── Available records ──

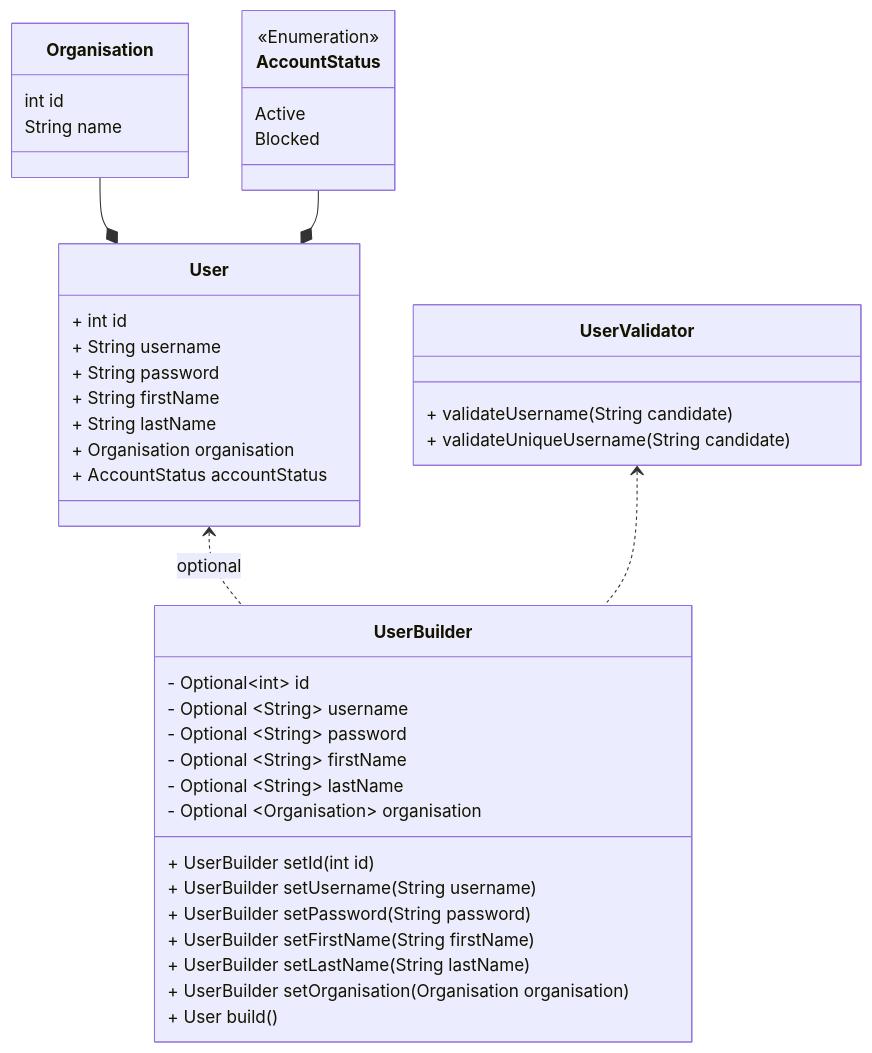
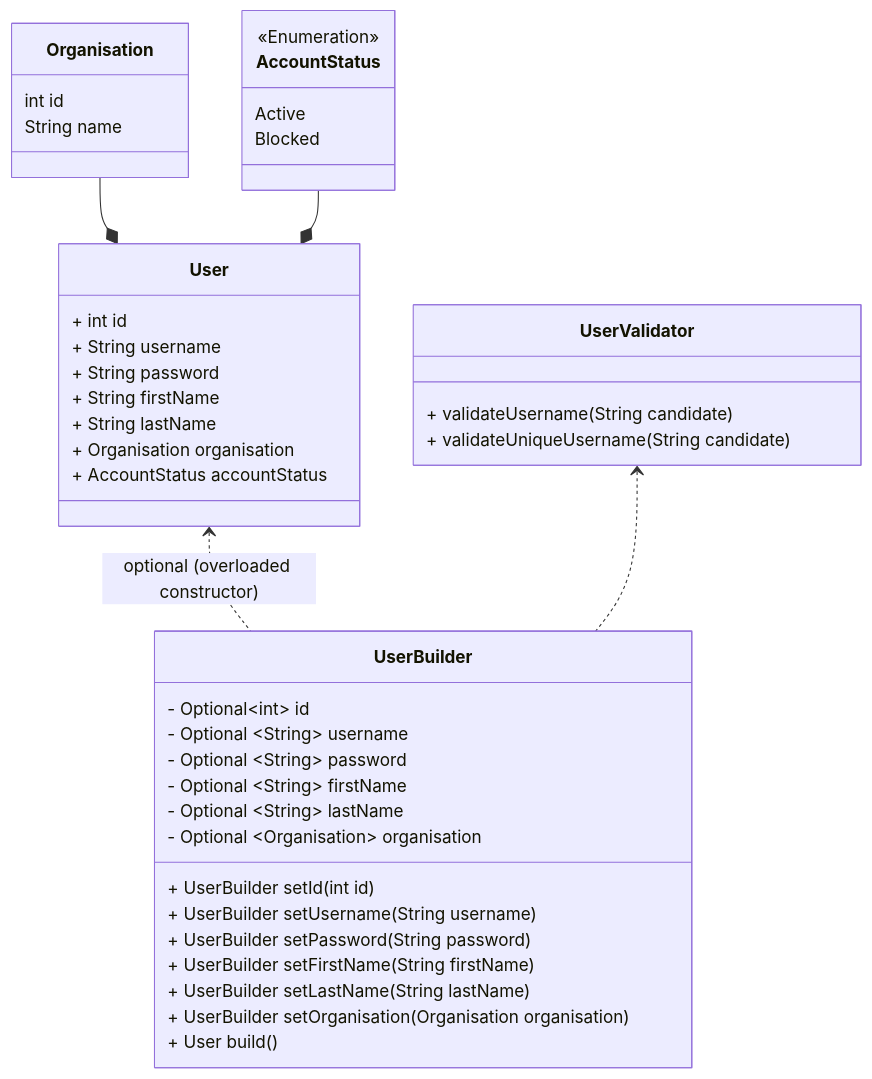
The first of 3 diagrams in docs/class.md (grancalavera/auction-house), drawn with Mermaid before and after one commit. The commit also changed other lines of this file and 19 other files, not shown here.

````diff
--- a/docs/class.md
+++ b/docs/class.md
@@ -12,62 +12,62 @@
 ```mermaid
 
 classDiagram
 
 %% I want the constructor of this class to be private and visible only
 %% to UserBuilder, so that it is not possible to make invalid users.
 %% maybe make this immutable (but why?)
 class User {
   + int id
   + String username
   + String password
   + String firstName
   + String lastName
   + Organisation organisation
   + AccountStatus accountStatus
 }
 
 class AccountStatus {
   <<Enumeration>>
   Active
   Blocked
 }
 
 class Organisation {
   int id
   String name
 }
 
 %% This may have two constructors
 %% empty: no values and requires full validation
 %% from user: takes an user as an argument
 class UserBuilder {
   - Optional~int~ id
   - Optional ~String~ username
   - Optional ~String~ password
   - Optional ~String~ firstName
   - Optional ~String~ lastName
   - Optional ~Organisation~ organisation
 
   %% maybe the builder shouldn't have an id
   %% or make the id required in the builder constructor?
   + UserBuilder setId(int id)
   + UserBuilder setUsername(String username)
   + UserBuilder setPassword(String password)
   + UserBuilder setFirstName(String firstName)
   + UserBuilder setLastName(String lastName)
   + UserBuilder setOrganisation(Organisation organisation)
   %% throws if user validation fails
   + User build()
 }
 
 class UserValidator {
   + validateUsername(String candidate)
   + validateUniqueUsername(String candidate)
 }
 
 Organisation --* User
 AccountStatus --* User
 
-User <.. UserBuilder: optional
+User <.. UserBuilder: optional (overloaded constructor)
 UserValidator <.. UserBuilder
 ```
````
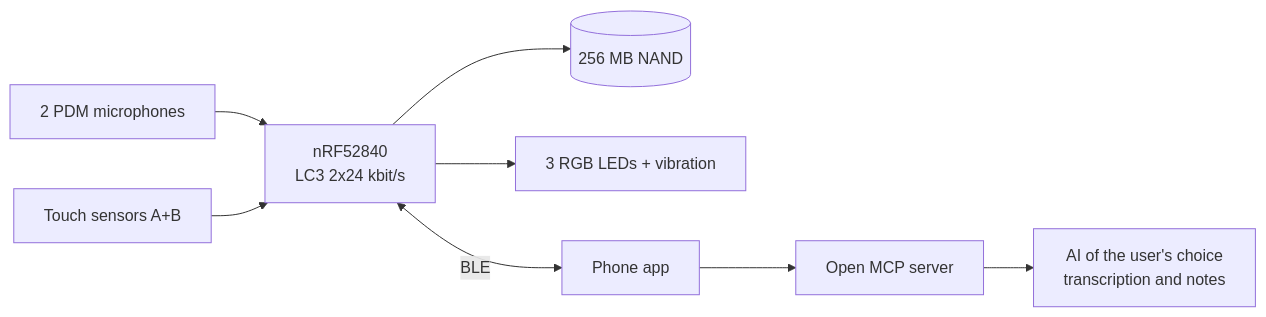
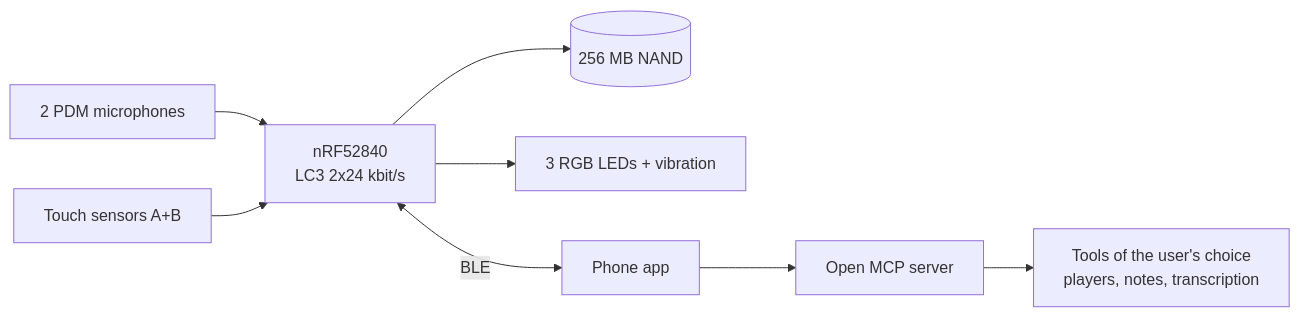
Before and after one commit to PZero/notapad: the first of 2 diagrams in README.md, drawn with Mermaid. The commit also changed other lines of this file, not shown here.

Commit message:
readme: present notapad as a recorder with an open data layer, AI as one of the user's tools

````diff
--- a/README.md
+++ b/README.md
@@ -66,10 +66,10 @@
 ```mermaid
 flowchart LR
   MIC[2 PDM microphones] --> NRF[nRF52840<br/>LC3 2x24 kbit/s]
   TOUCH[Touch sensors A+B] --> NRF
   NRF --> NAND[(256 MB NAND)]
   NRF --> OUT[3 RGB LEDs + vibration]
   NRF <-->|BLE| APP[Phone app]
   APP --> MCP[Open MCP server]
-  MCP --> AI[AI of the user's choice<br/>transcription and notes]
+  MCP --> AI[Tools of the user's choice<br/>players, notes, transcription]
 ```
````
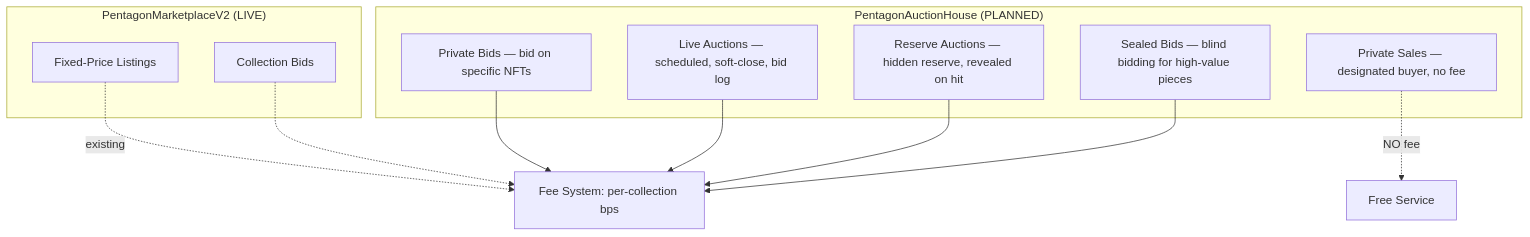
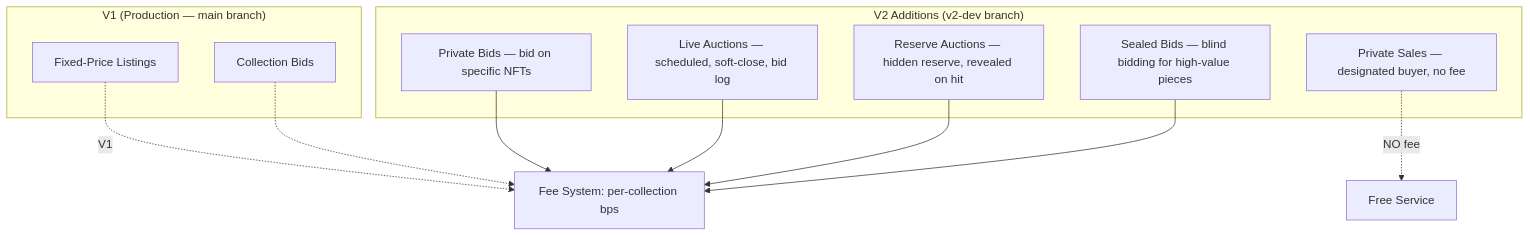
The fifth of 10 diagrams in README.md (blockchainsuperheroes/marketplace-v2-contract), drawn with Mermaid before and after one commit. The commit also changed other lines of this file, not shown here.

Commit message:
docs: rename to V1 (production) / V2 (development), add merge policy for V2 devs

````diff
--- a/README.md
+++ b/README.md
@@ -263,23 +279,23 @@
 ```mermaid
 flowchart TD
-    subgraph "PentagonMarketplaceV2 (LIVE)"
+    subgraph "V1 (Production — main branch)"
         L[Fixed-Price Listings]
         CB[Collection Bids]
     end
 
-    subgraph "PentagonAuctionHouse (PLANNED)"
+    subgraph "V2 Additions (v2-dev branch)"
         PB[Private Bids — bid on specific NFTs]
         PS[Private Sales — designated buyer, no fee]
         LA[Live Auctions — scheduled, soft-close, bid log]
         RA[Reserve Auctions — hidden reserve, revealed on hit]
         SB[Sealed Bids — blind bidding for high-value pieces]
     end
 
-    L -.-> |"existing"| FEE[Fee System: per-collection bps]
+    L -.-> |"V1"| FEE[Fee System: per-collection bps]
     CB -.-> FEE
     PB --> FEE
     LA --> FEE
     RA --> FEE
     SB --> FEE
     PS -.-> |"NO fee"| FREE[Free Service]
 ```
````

───

● Your task
Copy each of the entries above precisely, and drop whatever pictures they hold.

● Answer section
The first of 3 diagrams in docs/class.md (grancalavera/auction-house), drawn with Mermaid before and after one commit. The commit also changed other lines of this file and 19 other files, not shown here.

````diff
--- a/docs/class.md
+++ b/docs/class.md
@@ -12,62 +12,62 @@
 ```mermaid
 
 classDiagram
 
 %% I want the constructor of this class to be private and visible only
 %% to UserBuilder, so that it is not possible to make invalid users.
 %% maybe make this immutable (but why?)
 class User {
   + int id
   + String username
   + String password
   + String firstName
   + String lastName
   + Organisation organisation
   + AccountStatus accountStatus
 }
 
 class AccountStatus {
   <<Enumeration>>
   Active
   Blocked
 }
 
 class Organisation {
   int id
   String name
 }
 
 %% This may have two constructors
 %% empty: no values and requires full validation
 %% from user: takes an user as an argument
 class UserBuilder {
   - Optional~int~ id
   - Optional ~String~ username
   - Optional ~String~ password
   - Optional ~String~ firstName
   - Optional ~String~ lastName
   - Optional ~Organisation~ organisation
 
   %% maybe the builder shouldn't have an id
   %% or make the id required in the builder constructor?
   + UserBuilder setId(int id)
   + UserBuilder setUsername(String username)
   + UserBuilder setPassword(String password)
   + UserBuilder setFirstName(String firstName)
   + UserBuilder setLastName(String lastName)
   + UserBuilder setOrganisation(Organisation organisation)
   %% throws if user validation fails
   + User build()
 }
 
 class UserValidator {
   + validateUsername(String candidate)
   + validateUniqueUsername(String candidate)
 }
 
 Organisation --* User
 AccountStatus --* User
 
-User <.. UserBuilder: optional
+User <.. UserBuilder: optional (overloaded constructor)
 UserValidator <.. UserBuilder
 ```
````
Before and after one commit to PZero/notapad: the first of 2 diagrams in README.md, drawn with Mermaid. The commit also changed other lines of this file, not shown here.

Commit message:
readme: present notapad as a recorder with an open data layer, AI as one of the user's tools

````diff
--- a/README.md
+++ b/README.md
@@ -66,10 +66,10 @@
 ```mermaid
 flowchart LR
   MIC[2 PDM microphones] --> NRF[nRF52840<br/>LC3 2x24 kbit/s]
   TOUCH[Touch sensors A+B] --> NRF
   NRF --> NAND[(256 MB NAND)]
   NRF --> OUT[3 RGB LEDs + vibration]
   NRF <-->|BLE| APP[Phone app]
   APP --> MCP[Open MCP server]
-  MCP --> AI[AI of the user's choice<br/>transcription and notes]
+  MCP --> AI[Tools of the user's choice<br/>players, notes, transcription]
 ```
````
The fifth of 10 diagrams in README.md (blockchainsuperheroes/marketplace-v2-contract), drawn with Mermaid before and after one commit. The commit also changed other lines of this file, not shown here.

Commit message:
docs: rename to V1 (production) / V2 (development), add merge policy for V2 devs

````diff
--- a/README.md
+++ b/README.md
@@ -263,23 +279,23 @@
 ```mermaid
 flowchart TD
-    subgraph "PentagonMarketplaceV2 (LIVE)"
+    subgraph "V1 (Production — main branch)"
         L[Fixed-Price Listings]
         CB[Collection Bids]
     end
 
-    subgraph "PentagonAuctionHouse (PLANNED)"
+    subgraph "V2 Additions (v2-dev branch)"
         PB[Private Bids — bid on specific NFTs]
         PS[Private Sales — designated buyer, no fee]
         LA[Live Auctions — scheduled, soft-close, bid log]
         RA[Reserve Auctions — hidden reserve, revealed on hit]
         SB[Sealed Bids — blind bidding for high-value pieces]
     end
 
-    L -.-> |"existing"| FEE[Fee System: per-collection bps]
+    L -.-> |"V1"| FEE[Fee System: per-collection bps]
     CB -.-> FEE
     PB --> FEE
     LA --> FEE
     RA --> FEE
     SB --> FEE
     PS -.-> |"NO fee"| FREE[Free Service]
 ```
````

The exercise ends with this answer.